Continued from Part One


Brooklyn-raised actor Robert Catrini sits eagerly in his home in Los Angeles. So far in our talk, Catrini has spoken of his decision to pursue his acting career in the early nineties, followed by his rising success in New York and subsequent relocation to Los Angeles later that decade.

After arriving in LA, Catrini booked several guest roles in TV series such as Buffy the Vampire Slayer, Ally McBeal and even a brief recurring role on General Hospital. Catrini’s name was quickly circulating, and he found his reputation to be growing exceptionally. Over the course of the next decade, Catrini would go on to receive steady acting work across many platforms, and a range of characters through Hollywood productions and indie projects alike.

Catrini’s shorts and indie flicks presence expresses a wide range of roles, appearing as the gruff hard man in shorts like The Debt Collector (2010) and as the aptly-named Devil in the indie feature Let It Bleed (2016). It was, however, his performance in the 2015 short Stray which is perhaps the most unique; depicting a society in which homosexuality is the mainstream orientation and heterosexuality is considered taboo. Catrini plays Doc, a highly closeted heterosexual who runs a gay camp. “It’s such a reversal of someone trying not to come out of the closet, only in reverse.”

Feeling the accent of his native roots would restrict the roles he could take, Catrini developed a broader scope of dialects and moves fluidly between them. It was Catrini’s work with dialects that secured him the role of the Israeli President in G.I. Joe Retaliation (2013). “My agent called and said, "You’re going in tomorrow, and you’re going to be a Scot. Can you do that?" So I go in and I do this Scottish dialect, and I get home and he says I’m going in for another audition: for an independent as a former KGB Soviet bad guy.”

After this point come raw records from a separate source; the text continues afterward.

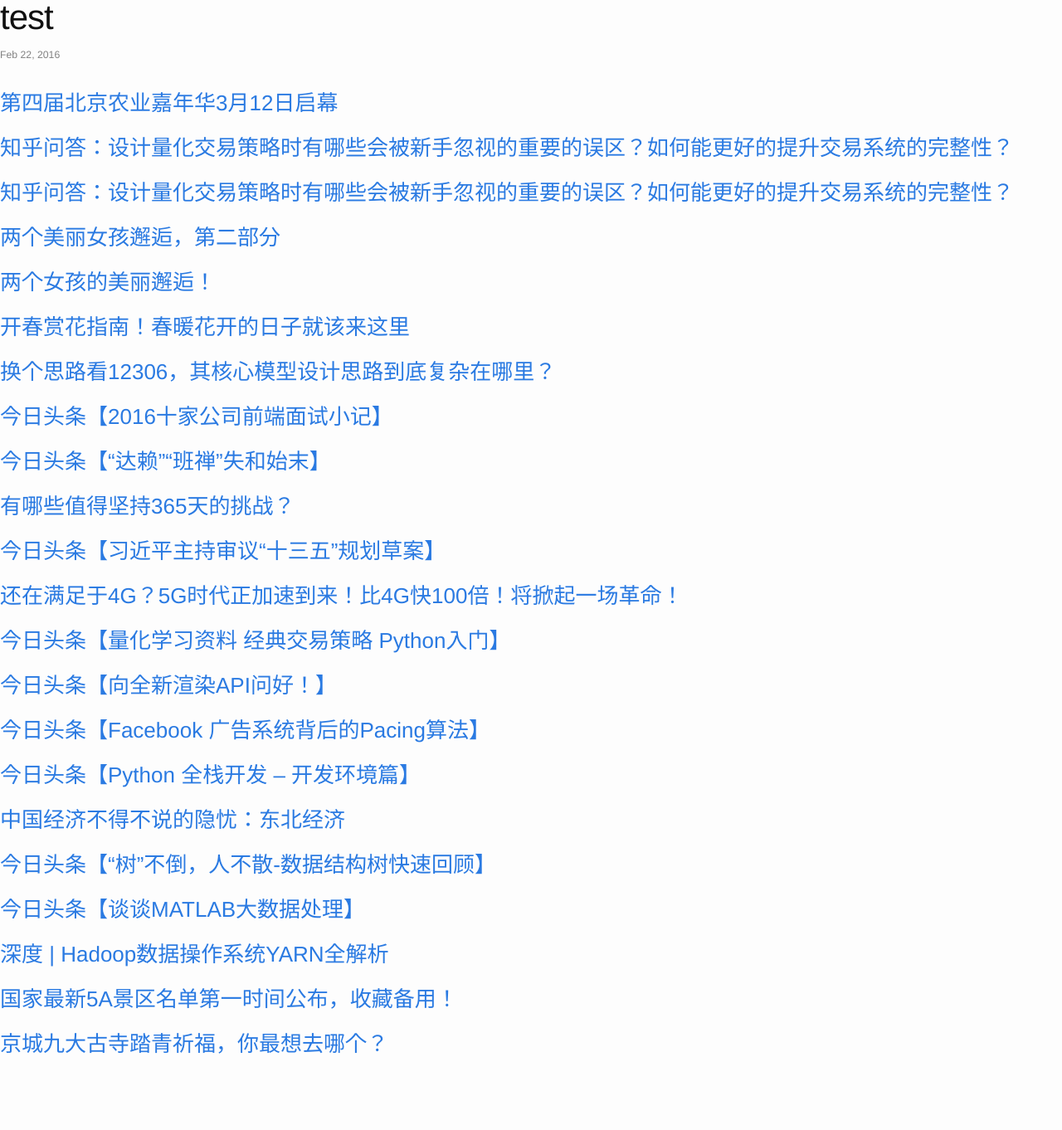
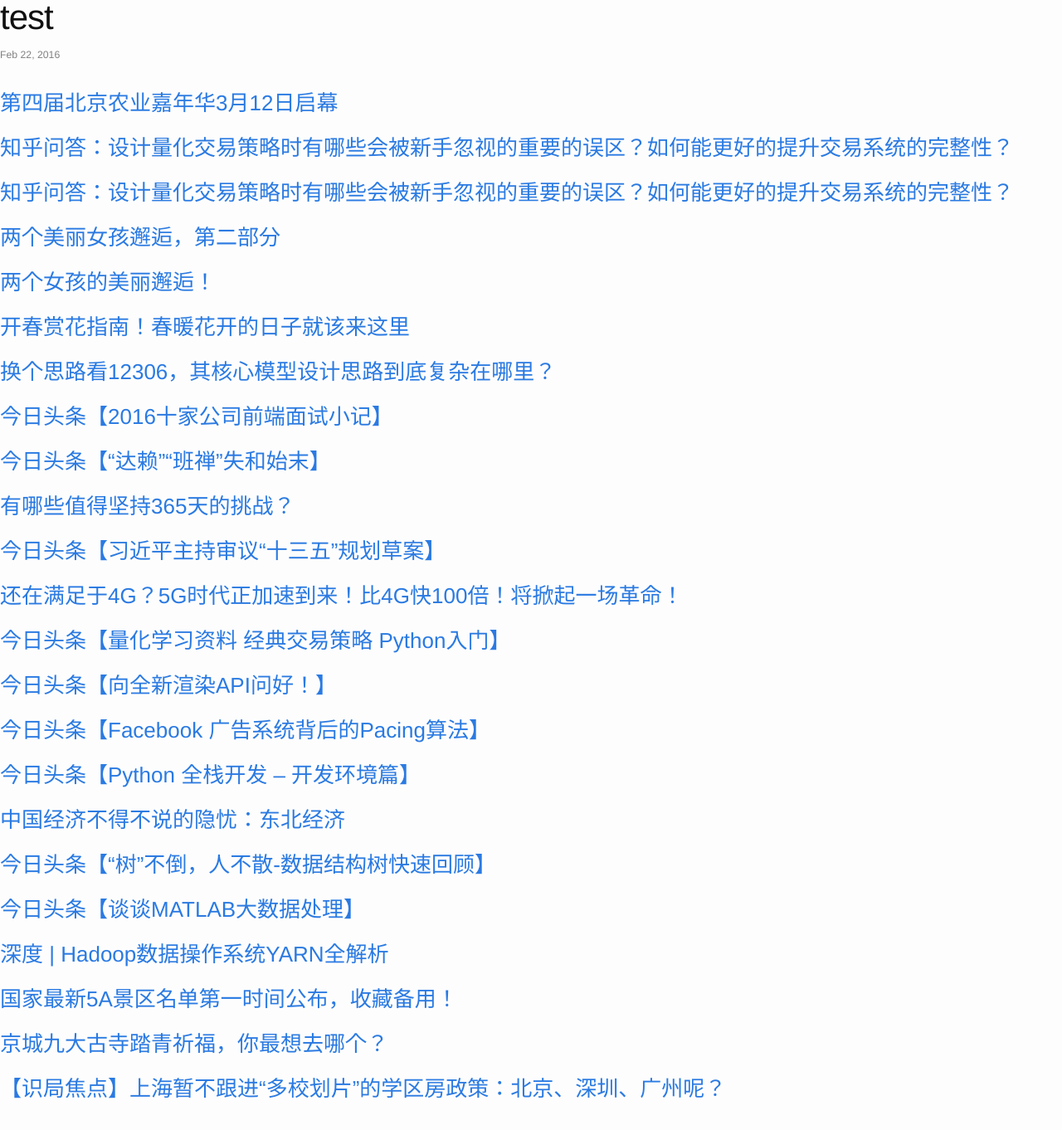
Before and after one commit to cnwarden/cnwarden.github.io, a Jekyll site: the page built from _posts/2016-02-22-test.markdown, in a window 1280 px wide. Shown: the whole page at 83% size. Built offline with Jekyll 4.4.1, drawn with Linux system fonts in a browser that asks for light colours; before the commit the page ends 1308 px from its top, so only the background shows below that.

Commit message:
auto commit

```diff
--- a/_posts/2016-02-22-test.markdown
+++ b/_posts/2016-02-22-test.markdown
@@ -47,3 +47,5 @@ categories: update
 ### [国家最新5A景区名单第一时间公布，收藏备用！](http://mp.weixin.qq.com/s?__biz=MjM5MTQ1NDY1Ng==&mid=404824513&idx=1&sn=1c1737b5310fa6fd38016bc475d84d20&scene=1&srcid=0224GUBVN2Jw7sHygzxjCJ83&from=groupmessage&isappinstalled=0#wechat_redirect)
 
 ### [京城九大古寺踏青祈福，你最想去哪个？](http://mp.weixin.qq.com/s?__biz=MjM5NDcxMTE2NA==&mid=406113564&idx=1&sn=56c35307f0efd1ce7cb28a679b398a3b&scene=0#wechat_redirect)
+
+### [【识局焦点】上海暂不跟进“多校划片”的学区房政策：北京、深圳、广州呢？](http://mp.weixin.qq.com/s?__biz=MjM5NzE4MTUyMw==&mid=402344802&idx=1&sn=c8c31236a1ea2e58e890fa6d8620147f&scene=0#wechat_redirect)
```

As Catrini spoke he demonstrated his prowess with various accents. “I go in and they love it. I get home and [my agent] says, "Okay now, Monday. Could you do an Israeli dialect? You’d be playing the Israeli President in the new G.I. Joe movie." I said, "Sure," and that was on the Friday. I hung up the phone and my wife just says, "You can’t do an Israeli dialect," and I said, "I will by Monday."" After a crash course in Israeli dialects, Catrini booked the role three days later.

“People ask, "So what do you play?" I always say, “I’m not Dad at the side of the soccer field, cheering his kid on. I’m the guy who kidnaps the kid…or the guy who shows up to catch the guy, who kidnaps the kid.” [Catrini laughs]

Catrini had entered into the world of the Hollywood blockbuster, however his highest profile role would come in 2015, as work began on Jack Reacher: Never Go Back (2016).

“The audition was taped; three days later I received a call saying I’m gonna meet Ed Zwick...I get over [to New Orleans]. I did the read…and a month later, I’m going head to head with maybe one of the most iconic American screen stars of the past thirty-five years...Once it came out in October [2016], the phones started ringing a little bit more.”

Asking what roles he sees himself taking in the future, with his momentum building, Catrini sheds light on a particular role he is excited to take on. “In Greenwich Village, New York, there was a club called the Gaslight Café, and its address was 116 MacDougal Street. Growing up in Brooklyn, my friends and I spent a lot of time in the Village. Legends of music got their starts here: Dylan, Tom Paxton, Peter Paul and Mary. Nobody knew who they were at the time. They're doing a film based off of the club and I think they’re trying to make it as accurate as possible. There were some mob connections, and I was graciously offered the role of one of the mob bosses.”

A musical biopic of the early sixties will certainly be an exciting addition to Catrini's catalogue as he also expressed his long term desires. “Most of what me and my wife watch is out of the UK and Ireland. I’m so respectful of the level of work that’s being done there. I do have plans to work there...many months ago I heard from a casting director prepping an independent film in London. I would very, very much like to work in the UK.” We recently received word that he will be, with an upper class British accent no less. Why are we not surprised?

This interview with Robert Catrini painted a portrait of a man who truly does the job for the love of the craft; a man who never forgets his roots; and desires to experience the world of film among the best in the business. With the momentum of Hollywood and the drive to do more, we can all hope for the name Robert Catrini to grace both sides of the Atlantic in a big way in the coming years.

   

Robert Catrini lives in Los Angeles and you can find out more on his IMDB page. Robert Catrini is an avid tweeter; tweet him at @RobertCatrini.